The Virginia Institute of Marine Science will cut 16 positions in January while losing 10 additional faculty positions that won't be filled, all because of the slashing of $6.1 million in state funding over the course of two years.
The fiscal year that began in July had already seen VIMS eliminating or deferring hirings for vacant faculty and staff positions and taking other measures to reduce costs, said spokesman David Malmquist.
VIMS is the graduate school in marine science for the College of William and Mary. Faculty and staff conduct coastal ocean and Chesapeake Bay research and advise state and local agencies, industry and the public.

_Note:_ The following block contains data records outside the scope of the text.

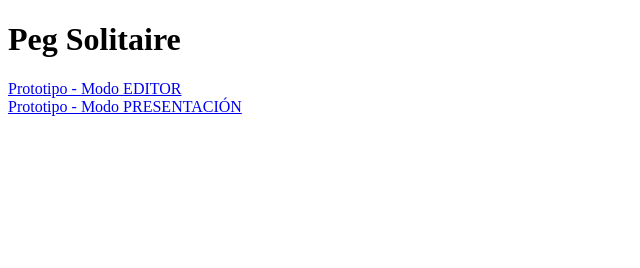
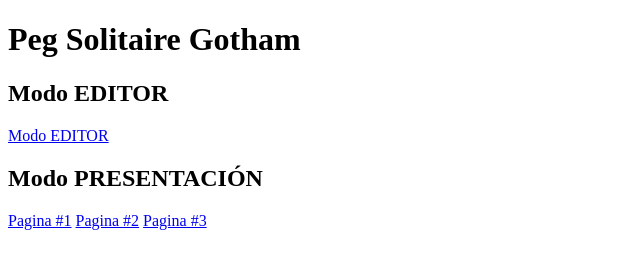
Before and after one commit to Sofia1515/peg-solitaire-site, a plain HTML site: page peg.html in a window 1280 px wide. Shown: the whole page, without its empty margins (0-640 px from the left). Drawn offline with Linux system fonts and the light colour scheme.

Commit message:
modifique el index

```diff
--- a/peg.html
+++ b/peg.html
@@ -2,8 +2,15 @@
 <html lang="es">
 <head><meta charset="utf-8"><title>Peg Solitaire - Prototipo</title></head>
 <body>
-  <h1>Peg Solitaire</h1>
-  <a href="ENLACE_EDITOR" target="_blank">Prototipo - Modo EDITOR</a><br>
-  <a href="ENLACE_PRESENTACION" target="_blank">Prototipo - Modo PRESENTACIÓN</a>
+  <h1>Peg Solitaire Gotham</h1>
+
+  <h2>Modo EDITOR</h2>
+  <a href="https://www.figma.com/design/a67SICOQKg9Ku1cJfj1dBT/TP1--Iterfaces?node-id=7-2&t=Blm4ZK0IuE119TeY-1" target="_blank">Modo EDITOR</a><br>
+
+  <h2>Modo PRESENTACIÓN</h2>
+  <a href="https://www.figma.com/proto/a67SICOQKg9Ku1cJfj1dBT/TP1--Iterfaces?node-id=241-216&t=Utj8Cbqc0u829ihG-1&scaling=min-zoom&content-scaling=fixed&page-id=7%3A2&starting-point-node-id=241%3A216" target="_blank">Pagina #1</a>
+  <a href="https://www.figma.com/proto/a67SICOQKg9Ku1cJfj1dBT/TP1--Iterfaces?node-id=201-52&t=eghHFkoLQsm4f1ov-1&scaling=min-zoom&content-scaling=fixed&page-id=7%3A2&starting-point-node-id=241%3A216" target="_blank">Pagina #2</a>
+  <a href="https://www.figma.com/proto/a67SICOQKg9Ku1cJfj1dBT/TP1--Iterfaces?node-id=389-1199&t=rfgoezBGTHBrQqS6-1&scaling=min-zoom&content-scaling=fixed&page-id=7%3A2&starting-point-node-id=241%3A216" target="_blank">Pagina #3</a>
+
 </body>
 </html>
```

The campus is in Gloucester Point on the banks of the York River.
The 16 positions include eight in academic units and eight in administration and support, Malmquist said. All of the affected employees have been notified. It's a fraction of the 355 faculty and staff, 109 students, 30 emeritus faculty and 14 post-doctoral researchers who work and study there.
VIMS tried to balance this year's budget through acquiring $1.3 million in stimulus funds, reducing hourly and staff positions to save $812,000 and eliminating vacant faculty positions for a savings of $200,000, Malmquist said. The budgets of research centers and state initiative funding were slashed $316,000 and other cuts came from energy savings of $60,000 and shifting personnel to save $105,000.
"Because of these actions, we were able to minimize the loss of existing personnel, although this plan removed virtually all flexibility to absorb future cuts without significant impacts on programs and personnel," Malmquist said.
But in September, Gov. Timothy M. Kaine ordered another 15 percent cut to state agencies and higher education institutions. That translated into $2.8 million in cuts at VIMS, coupled with $3.3 million in previous budget trimming, Malmquist said.
Next year's financial outlook is even less promising.
Dean and Director John Wells is working with staff to find other reductions and has asked William and Mary's Board of Visitors for their "unified and urgent support," Malmquist said.
"Despite the bleak outlook, we remain confident that we will weather this storm."